The image of cows nibbling grass, moving closer and closer to danger without realising it, is evocative and appropriate. So often, inhumanity stems not from a conscious decision to follow destructive values, but from the results of one tiny step after another down a particular path. Sometimes sin isn't a deliberate choice, but the consequence of a focus on one particular thing without paying heed to the broader context. Few people set out to be racist, for example - but racist attitudes and actions can creep in almost undiscerned. Apparently simple and innocent actions such as a firm Government line on immigration (and 'that' advertising van) can be interpreted in a way which both reinforces and develops racist behaviour. Few people set out to be oppressive, but maintaining order in a divided society can lead to an undue and increasing reliance on violence - as we see in Egypt at present.
The Holocaust is the twentieth century's defining image of inhumanity. It's a stark warning of the way in which entire nations can be led astray, step by step. Against that background of evil, there are thankfully many accounts of true humanity, one of which the Church remembers today.
Fr Maximilian Kolbe was a Polish Franciscan priest. As a child, he had a vision of the Virgin Mary:
'That night, I asked the Mother of God what was to become of me, a Child of Faith. Then she came to me holding two crowns, one white, the other red. She asked me if I was willing to accept either of these crowns. The white one meant that I should persevere in purity, and the red that I should become a martyr. I said that I would accept them both.'
During the Nazi occupation of Poland, Kolbe provided shelter to numerous Jewish and other refugees at his monastery. He was arrested in 1941 and incarcerated in Auschwitz.
A few months later, the escape of three men from the camp gave the authorities the pretext to execute ten of the other prisoners as an example. One of the men, a stranger, called out in distress 'My wife! My children!', and Fr Maximilian stepped forward to take his place. He was left in a bunker without food or water for two weeks, and spent the time in prayer, singing, and the encouragement of his fellow-prisoners - all of whom he outlived. He was then put to death by lethal injection on this day in 1941.

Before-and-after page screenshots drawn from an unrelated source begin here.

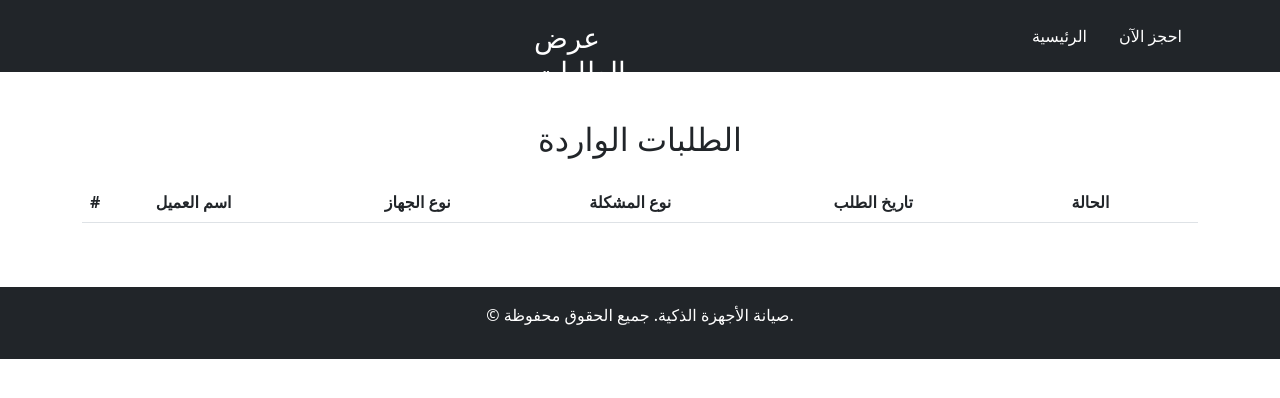
After one commit to mohammed-r321/pro, a PHP site: page /costmer.html in a window 1280 px wide. The commit adds this page. Shown: the top 398 px of the page. Run offline with PHP 8.4, Linux system fonts and the light colour scheme; lists and menus that the app fills with data are empty.

Commit message:
balbalbal

```diff
--- /dev/null
+++ b/costmer.html
@@ -0,0 +1,60 @@
+<!DOCTYPE html>
+<html lang="ar">
+<head>
+    <meta charset="UTF-8">
+    <meta name="viewport" content="width=device-width, initial-scale=1.0">
+    <title>عرض الطلبات</title>
+    <!-- Bootstrap CSS -->
+    <link href="https://cdn.jsdelivr.net/npm/bootstrap@5.3.0/dist/css/bootstrap.min.css" rel="stylesheet">
+    <!-- ملف CSS المخصص -->
+    <link rel="stylesheet" href="test.css">
+</head>
+<body>
+
+    <!-- الهيدر -->
+    <header class="bg-dark text-white py-3">
+        <div class="container d-flex justify-content-between align-items-center">
+            <div class="logo">
+                <h1 class="h3">عرض الطلبات</h1>
+            </div>
+            <nav>
+                <ul class="nav">
+                    <li class="nav-item"><a href="home.html" class="nav-link text-white">الرئيسية</a></li>
+                    <li class="nav-item"><a href="order.php" class="nav-link text-white">احجز الآن</a></li>
+                </ul>
+            </nav>
+        </div>
+    </header>
+<script src="https://cdn.jsdelivr.net/npm/bootstrap@5.3.3/dist/js/bootstrap.bundle.min.js" integrity="sha384-YvpcrYf0tY3lHB60NNkmXc5s9fDVZLESaAA55NDzOxhy9GkcIdslK1eN7N6jIeHz" crossorigin="anonymous"></script>
+
+    <!-- قسم عرض الطلبات -->
+    <section class="orders py-5">
+        <div class="container">
+            <h2 class="text-center mb-4">الطلبات الواردة</h2>
+            <table class="table table-striped">
+                <thead>
+                    <tr>
+                        <th scope="col">#</th>
+                        <th scope="col">اسم العميل</th>
+                        <th scope="col">نوع الجهاز</th>
+                        <th scope="col">نوع المشكلة</th>
+                        <th scope="col">تاريخ الطلب</th>
+                        <th scope="col">الحالة</th>
+                    </tr>
+                </thead>
+
+            </table>
+        </div>
+    </section>
+
+    <!-- الفوتر -->
+    <footer class="bg-dark text-white text-center py-3">
+        <div class="container">
+            <p>&copy; صيانة الأجهزة الذكية. جميع الحقوق محفوظة.</p>
+        </div>
+    </footer>
+
+    <!-- Bootstrap JavaScript -->
+    <script src="https://cdn.jsdelivr.net/npm/bootstrap@5.3.0/dist/js/bootstrap.bundle.min.js"></script>
+</body>
+</html>
--- /dev/null
+++ b/test.css
@@ -0,0 +1,82 @@
+/* تحسين الأزرار */
+.custom-btn {
+    transition: all 0.3s ease-in-out;
+    border-radius: 50px;
+    padding: 10px 30px;
+}
+
+.custom-btn:hover {
+    background-color: #0056b3;
+    color: white;
+    transform: scale(1.05);
+}
+
+/* تحسين البطاقات */
+.service-card {
+    transition: all 0.3s ease-in-out;
+    border-radius: 15px;
+    overflow: hidden;
+}
+
+.service-card:hover {
+    box-shadow: 0 10px 20px rgba(0, 0, 0, 0.2);
+    transform: translateY(-5px);
+}
+
+/* تنسيق الهيدر */
+header .nav-link:hover {
+    text-decoration: underline;
+}
+
+/* تحسين العروض */
+.offers {
+    background-color: #ff9800;
+    color: white;
+    padding: 50px 0;
+    text-align: center;
+}
+
+.offers .custom-btn:hover {
+    background-color: #e68a00;
+}
+
+/* تحسين قسم البطل */
+.hero {
+    background-color: #007bff;
+    padding: 80px 0;
+}
+
+.hero h2 {
+    font-size: 2.5em;
+}
+
+.hero p {
+    font-size: 1.2em;
+}
+
+.hero .btn {
+    padding: 12px 30px;
+}
+
+/* تحسين الفوتر */
+footer {
+    background-color: #333;
+    color: #fff;
+    text-align: center;
+    padding: 20px 0;
+}
+
+/* ضبط الحجم الثابت للشعار */
+.logo {
+    width:30px; /* تعيين عرض أصغر للشعار */
+    height: 30px; /* تعديل الارتفاع تلقائيًا */
+    display: block;
+    margin: 0 auto;
+}
+
+/* إزالة أية قيود من الحاوية التي تحتوي على الشعار */
+.logo-container {
+    display: flex;
+    align-items: center;
+    justify-content: center;
+}
```
Also changed, not shown: home.html (+8 -9 lines), order.php (+9 -16 lines), img/design.jpg (added), img/log.png (added), img/logo.png (added).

His story is a reminder that even in the face of widespread hopelessness and inhumanity, the truly human virtues can still prevail: virtues of self-giving love, generous compassion, courage, faith and faithfulness. And with that reminder comes the encouragement to us, who live in far easier circumstances, to hold fast to that which is good.